ACTIVITY:
Return every line of the entries that includes the word "html".

Items from a dataset:
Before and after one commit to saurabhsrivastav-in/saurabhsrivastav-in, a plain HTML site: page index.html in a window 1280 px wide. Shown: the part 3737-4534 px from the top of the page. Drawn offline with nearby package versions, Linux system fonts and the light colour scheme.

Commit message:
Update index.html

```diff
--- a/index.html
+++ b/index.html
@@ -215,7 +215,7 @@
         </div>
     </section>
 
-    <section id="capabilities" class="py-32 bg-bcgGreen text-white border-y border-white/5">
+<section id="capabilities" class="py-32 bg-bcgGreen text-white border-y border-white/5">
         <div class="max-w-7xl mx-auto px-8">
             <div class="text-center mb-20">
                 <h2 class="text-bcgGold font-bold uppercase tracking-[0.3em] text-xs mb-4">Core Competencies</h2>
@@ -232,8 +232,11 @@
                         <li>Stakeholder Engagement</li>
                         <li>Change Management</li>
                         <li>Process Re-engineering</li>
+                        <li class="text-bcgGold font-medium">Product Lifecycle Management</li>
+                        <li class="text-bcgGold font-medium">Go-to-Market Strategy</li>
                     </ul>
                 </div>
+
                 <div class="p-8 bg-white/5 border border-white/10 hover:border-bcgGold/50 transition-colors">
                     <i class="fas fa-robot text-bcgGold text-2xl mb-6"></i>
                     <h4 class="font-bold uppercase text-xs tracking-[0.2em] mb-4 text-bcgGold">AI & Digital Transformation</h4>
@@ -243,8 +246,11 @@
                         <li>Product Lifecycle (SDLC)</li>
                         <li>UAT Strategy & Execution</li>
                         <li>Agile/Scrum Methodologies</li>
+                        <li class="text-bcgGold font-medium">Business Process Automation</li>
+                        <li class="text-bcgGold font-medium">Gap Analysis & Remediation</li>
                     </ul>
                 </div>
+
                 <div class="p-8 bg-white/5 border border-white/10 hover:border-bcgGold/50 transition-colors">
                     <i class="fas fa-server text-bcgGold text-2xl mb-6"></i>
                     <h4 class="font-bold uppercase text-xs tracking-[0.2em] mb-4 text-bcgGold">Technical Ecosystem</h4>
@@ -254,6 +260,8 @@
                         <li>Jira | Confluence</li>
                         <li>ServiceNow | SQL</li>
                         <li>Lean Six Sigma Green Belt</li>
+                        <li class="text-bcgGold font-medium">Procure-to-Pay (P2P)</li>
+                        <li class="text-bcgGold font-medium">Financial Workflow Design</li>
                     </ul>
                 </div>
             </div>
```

ANSWER TO THE EXERCISE:
Before and after one commit to saurabhsrivastav-in/saurabhsrivastav-in, a plain HTML site: page index.html in a window 1280 px wide. Shown: the part 3737-4534 px from the top of the page. Drawn offline with nearby package versions, Linux system fonts and the light colour scheme.
Update index.html
--- a/index.html
+++ b/index.html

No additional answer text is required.